═══ Supplied material

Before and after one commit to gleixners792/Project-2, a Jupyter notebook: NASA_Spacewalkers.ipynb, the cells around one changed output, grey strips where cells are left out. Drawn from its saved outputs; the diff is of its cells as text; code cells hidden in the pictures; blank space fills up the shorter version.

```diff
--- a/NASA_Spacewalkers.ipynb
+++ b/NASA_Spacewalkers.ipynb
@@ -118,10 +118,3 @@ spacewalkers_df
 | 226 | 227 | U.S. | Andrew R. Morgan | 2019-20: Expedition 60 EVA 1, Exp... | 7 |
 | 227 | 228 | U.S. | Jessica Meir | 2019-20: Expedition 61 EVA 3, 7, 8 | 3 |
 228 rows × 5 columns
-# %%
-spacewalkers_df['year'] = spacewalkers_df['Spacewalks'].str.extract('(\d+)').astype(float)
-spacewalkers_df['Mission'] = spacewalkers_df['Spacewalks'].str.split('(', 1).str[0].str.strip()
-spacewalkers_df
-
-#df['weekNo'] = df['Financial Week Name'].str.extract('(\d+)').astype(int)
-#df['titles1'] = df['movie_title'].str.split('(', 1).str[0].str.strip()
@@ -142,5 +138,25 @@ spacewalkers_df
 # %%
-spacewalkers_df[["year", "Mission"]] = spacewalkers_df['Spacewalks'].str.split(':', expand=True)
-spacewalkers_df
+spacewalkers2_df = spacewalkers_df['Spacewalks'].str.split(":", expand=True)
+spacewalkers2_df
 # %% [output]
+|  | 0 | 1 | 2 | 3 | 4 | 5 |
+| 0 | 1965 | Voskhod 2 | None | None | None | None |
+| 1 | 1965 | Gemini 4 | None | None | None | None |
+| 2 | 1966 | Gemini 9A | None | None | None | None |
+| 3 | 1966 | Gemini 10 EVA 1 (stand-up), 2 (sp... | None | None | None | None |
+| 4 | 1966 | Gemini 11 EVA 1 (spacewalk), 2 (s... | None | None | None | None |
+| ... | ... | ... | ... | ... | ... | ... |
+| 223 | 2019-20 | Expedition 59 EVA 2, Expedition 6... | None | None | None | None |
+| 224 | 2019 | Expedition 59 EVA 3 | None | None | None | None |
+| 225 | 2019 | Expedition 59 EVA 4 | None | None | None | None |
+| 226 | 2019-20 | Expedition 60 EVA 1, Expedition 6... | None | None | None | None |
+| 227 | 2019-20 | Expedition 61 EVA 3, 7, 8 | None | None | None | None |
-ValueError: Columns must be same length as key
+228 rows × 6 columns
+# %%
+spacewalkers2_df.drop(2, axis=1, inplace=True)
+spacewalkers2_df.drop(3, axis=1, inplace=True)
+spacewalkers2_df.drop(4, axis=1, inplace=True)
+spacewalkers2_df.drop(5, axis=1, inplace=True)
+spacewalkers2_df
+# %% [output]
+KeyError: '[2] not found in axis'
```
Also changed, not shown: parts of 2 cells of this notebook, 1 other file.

══════

| The task |
The records shown above should be given again word for word.

| Solution to the problem |
Before and after one commit to gleixners792/Project-2, a Jupyter notebook: NASA_Spacewalkers.ipynb, the cells around one changed output, grey strips where cells are left out. Drawn from its saved outputs; the diff is of its cells as text; code cells hidden in the pictures; blank space fills up the shorter version.

```diff
--- a/NASA_Spacewalkers.ipynb
+++ b/NASA_Spacewalkers.ipynb
@@ -118,10 +118,3 @@ spacewalkers_df
 | 226 | 227 | U.S. | Andrew R. Morgan | 2019-20: Expedition 60 EVA 1, Exp... | 7 |
 | 227 | 228 | U.S. | Jessica Meir | 2019-20: Expedition 61 EVA 3, 7, 8 | 3 |
 228 rows × 5 columns
-# %%
-spacewalkers_df['year'] = spacewalkers_df['Spacewalks'].str.extract('(\d+)').astype(float)
-spacewalkers_df['Mission'] = spacewalkers_df['Spacewalks'].str.split('(', 1).str[0].str.strip()
-spacewalkers_df
-
-#df['weekNo'] = df['Financial Week Name'].str.extract('(\d+)').astype(int)
-#df['titles1'] = df['movie_title'].str.split('(', 1).str[0].str.strip()
@@ -142,5 +138,25 @@ spacewalkers_df
 # %%
-spacewalkers_df[["year", "Mission"]] = spacewalkers_df['Spacewalks'].str.split(':', expand=True)
-spacewalkers_df
+spacewalkers2_df = spacewalkers_df['Spacewalks'].str.split(":", expand=True)
+spacewalkers2_df
 # %% [output]
+|  | 0 | 1 | 2 | 3 | 4 | 5 |
+| 0 | 1965 | Voskhod 2 | None | None | None | None |
+| 1 | 1965 | Gemini 4 | None | None | None | None |
+| 2 | 1966 | Gemini 9A | None | None | None | None |
+| 3 | 1966 | Gemini 10 EVA 1 (stand-up), 2 (sp... | None | None | None | None |
+| 4 | 1966 | Gemini 11 EVA 1 (spacewalk), 2 (s... | None | None | None | None |
+| ... | ... | ... | ... | ... | ... | ... |
+| 223 | 2019-20 | Expedition 59 EVA 2, Expedition 6... | None | None | None | None |
+| 224 | 2019 | Expedition 59 EVA 3 | None | None | None | None |
+| 225 | 2019 | Expedition 59 EVA 4 | None | None | None | None |
+| 226 | 2019-20 | Expedition 60 EVA 1, Expedition 6... | None | None | None | None |
+| 227 | 2019-20 | Expedition 61 EVA 3, 7, 8 | None | None | None | None |
-ValueError: Columns must be same length as key
+228 rows × 6 columns
+# %%
+spacewalkers2_df.drop(2, axis=1, inplace=True)
+spacewalkers2_df.drop(3, axis=1, inplace=True)
+spacewalkers2_df.drop(4, axis=1, inplace=True)
+spacewalkers2_df.drop(5, axis=1, inplace=True)
+spacewalkers2_df
+# %% [output]
+KeyError: '[2] not found in axis'
```
Also changed, not shown: parts of 2 cells of this notebook, 1 other file.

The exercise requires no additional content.